WORK ORDER =
Where a line of the entries holds the string "boss", copy that line.
▬▬▬
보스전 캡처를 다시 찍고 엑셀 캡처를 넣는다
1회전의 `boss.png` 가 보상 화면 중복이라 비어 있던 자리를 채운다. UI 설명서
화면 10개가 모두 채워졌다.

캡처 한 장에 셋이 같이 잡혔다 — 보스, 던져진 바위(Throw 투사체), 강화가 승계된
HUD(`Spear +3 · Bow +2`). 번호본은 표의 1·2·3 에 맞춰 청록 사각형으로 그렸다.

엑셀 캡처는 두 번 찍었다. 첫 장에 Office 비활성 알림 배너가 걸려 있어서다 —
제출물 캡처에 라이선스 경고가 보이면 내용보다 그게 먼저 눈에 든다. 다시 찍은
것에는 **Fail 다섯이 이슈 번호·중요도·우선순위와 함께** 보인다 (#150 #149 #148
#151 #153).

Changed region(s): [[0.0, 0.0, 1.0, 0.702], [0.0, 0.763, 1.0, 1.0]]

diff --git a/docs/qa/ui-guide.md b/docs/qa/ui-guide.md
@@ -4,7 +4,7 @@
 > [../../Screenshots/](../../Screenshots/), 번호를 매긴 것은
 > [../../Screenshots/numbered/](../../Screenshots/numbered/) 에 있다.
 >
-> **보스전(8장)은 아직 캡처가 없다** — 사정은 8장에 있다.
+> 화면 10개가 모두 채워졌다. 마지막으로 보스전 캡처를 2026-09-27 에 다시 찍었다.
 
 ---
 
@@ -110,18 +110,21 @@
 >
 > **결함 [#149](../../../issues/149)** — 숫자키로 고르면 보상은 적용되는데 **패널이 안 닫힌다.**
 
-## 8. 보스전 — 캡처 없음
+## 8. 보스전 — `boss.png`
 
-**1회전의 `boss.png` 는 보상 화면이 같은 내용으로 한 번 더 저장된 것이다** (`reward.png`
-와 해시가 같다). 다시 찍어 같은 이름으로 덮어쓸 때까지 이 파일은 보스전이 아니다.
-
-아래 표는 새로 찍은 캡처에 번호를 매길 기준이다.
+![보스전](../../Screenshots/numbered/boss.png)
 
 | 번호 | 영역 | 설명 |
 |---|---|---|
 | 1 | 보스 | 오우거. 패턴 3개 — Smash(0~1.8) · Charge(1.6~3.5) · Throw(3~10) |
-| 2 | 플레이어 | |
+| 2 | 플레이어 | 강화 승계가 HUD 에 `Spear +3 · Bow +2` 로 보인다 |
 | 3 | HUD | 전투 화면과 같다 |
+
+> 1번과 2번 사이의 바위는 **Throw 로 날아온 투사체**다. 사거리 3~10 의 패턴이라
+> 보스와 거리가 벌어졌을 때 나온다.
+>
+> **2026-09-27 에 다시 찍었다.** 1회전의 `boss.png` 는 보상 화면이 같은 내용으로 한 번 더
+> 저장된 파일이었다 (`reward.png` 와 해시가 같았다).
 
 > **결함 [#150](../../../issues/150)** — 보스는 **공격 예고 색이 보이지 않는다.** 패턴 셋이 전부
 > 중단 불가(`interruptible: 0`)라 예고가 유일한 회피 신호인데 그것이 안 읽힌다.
▬▬▬
YOUR SOLUTION =
1회전의 `boss.png` 가 보상 화면 중복이라 비어 있던 자리를 채운다. UI 설명서
+## 8. 보스전 — `boss.png`
-**1회전의 `boss.png` 는 보상 화면이 같은 내용으로 한 번 더 저장된 것이다** (`reward.png`
+![보스전](../../Screenshots/numbered/boss.png)
+> **2026-09-27 에 다시 찍었다.** 1회전의 `boss.png` 는 보상 화면이 같은 내용으로 한 번 더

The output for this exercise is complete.